Saved entries
------
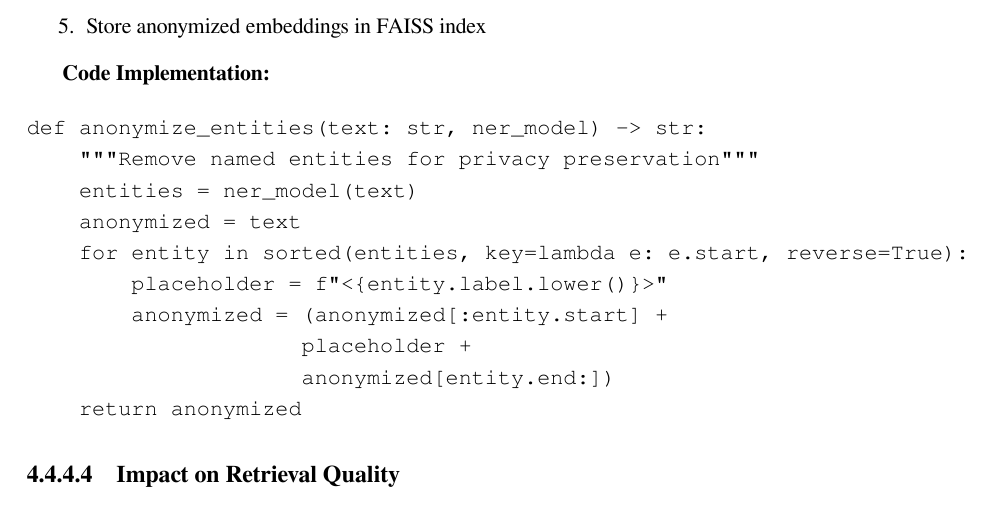
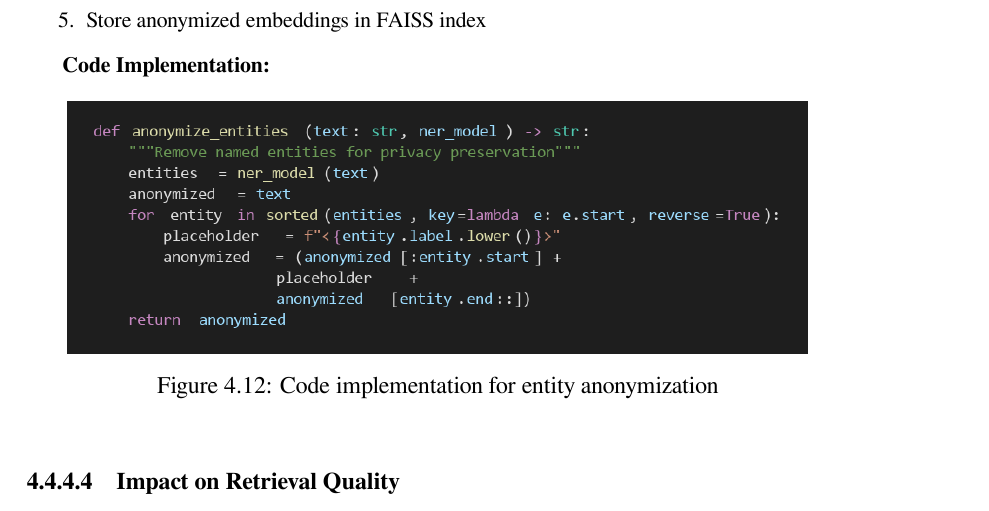
Before and after one commit to ravinduJayUoM/Ravindu---MSc-Thesis, a LaTeX thesis (main.tex): part of page 72 of 100, cut so that both start at the same text. Compiled offline with XeLaTeX; a missing font is replaced by an installed copy or a similar font.

Commit message:
add image for box issue

```diff
--- a/main.tex
+++ b/main.tex
@@ -13,7 +13,7 @@
 
 \setmainfont{FreeSerif}
 \setsansfont{FreeSans}
-\setmonofont{FreeMono}
+\setmonofont{Consolas}
 
 % Define Sinhala font family
 \newfontfamily\sinhalafont{Noto Sans Sinhala}
@@ -1284,18 +1284,12 @@ The NER privacy module operates during corpus preparation (before embedding):
 
 \textbf{Code Implementation:}
 
-\begin{verbatim}
-def anonymize_entities(text: str, ner_model) -> str:
-    """Remove named entities for privacy preservation"""
-    entities = ner_model(text)
-    anonymized = text
-    for entity in sorted(entities, key=lambda e: e.start, reverse=True):
-        placeholder = f"<{entity.label.lower()}>"
-        anonymized = (anonymized[:entity.start] +
-                     placeholder +
-                     anonymized[entity.end:])
-    return anonymized
-\end{verbatim}
+\begin{figure}[!htbp]
+    \centering
+    \includegraphics[width=0.9\linewidth]{images/anonymize_entities.png}
+    \caption{Code implementation for entity anonymization}
+    \label{fig:impl_anonymize_entities}
+\end{figure}
 
 \subsubsection{Impact on Retrieval Quality}
 
```
Also changed, not shown: images/anonymize_entities.png (added).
------
# YOUR OBJECTIVE
Each entry above should come back word for word, and no picture should come with it.

# TASK RESPONSE
Before and after one commit to ravinduJayUoM/Ravindu---MSc-Thesis, a LaTeX thesis (main.tex): part of page 72 of 100, cut so that both start at the same text. Compiled offline with XeLaTeX; a missing font is replaced by an installed copy or a similar font.

Commit message:
add image for box issue

```diff
--- a/main.tex
+++ b/main.tex
@@ -13,7 +13,7 @@
 
 \setmainfont{FreeSerif}
 \setsansfont{FreeSans}
-\setmonofont{FreeMono}
+\setmonofont{Consolas}
 
 % Define Sinhala font family
 \newfontfamily\sinhalafont{Noto Sans Sinhala}
@@ -1284,18 +1284,12 @@ The NER privacy module operates during corpus preparation (before embedding):
 
 \textbf{Code Implementation:}
 
-\begin{verbatim}
-def anonymize_entities(text: str, ner_model) -> str:
-    """Remove named entities for privacy preservation"""
-    entities = ner_model(text)
-    anonymized = text
-    for entity in sorted(entities, key=lambda e: e.start, reverse=True):
-        placeholder = f"<{entity.label.lower()}>"
-        anonymized = (anonymized[:entity.start] +
-                     placeholder +
-                     anonymized[entity.end:])
-    return anonymized
-\end{verbatim}
+\begin{figure}[!htbp]
+    \centering
+    \includegraphics[width=0.9\linewidth]{images/anonymize_entities.png}
+    \caption{Code implementation for entity anonymization}
+    \label{fig:impl_anonymize_entities}
+\end{figure}
 
 \subsubsection{Impact on Retrieval Quality}
 
```
Also changed, not shown: images/anonymize_entities.png (added).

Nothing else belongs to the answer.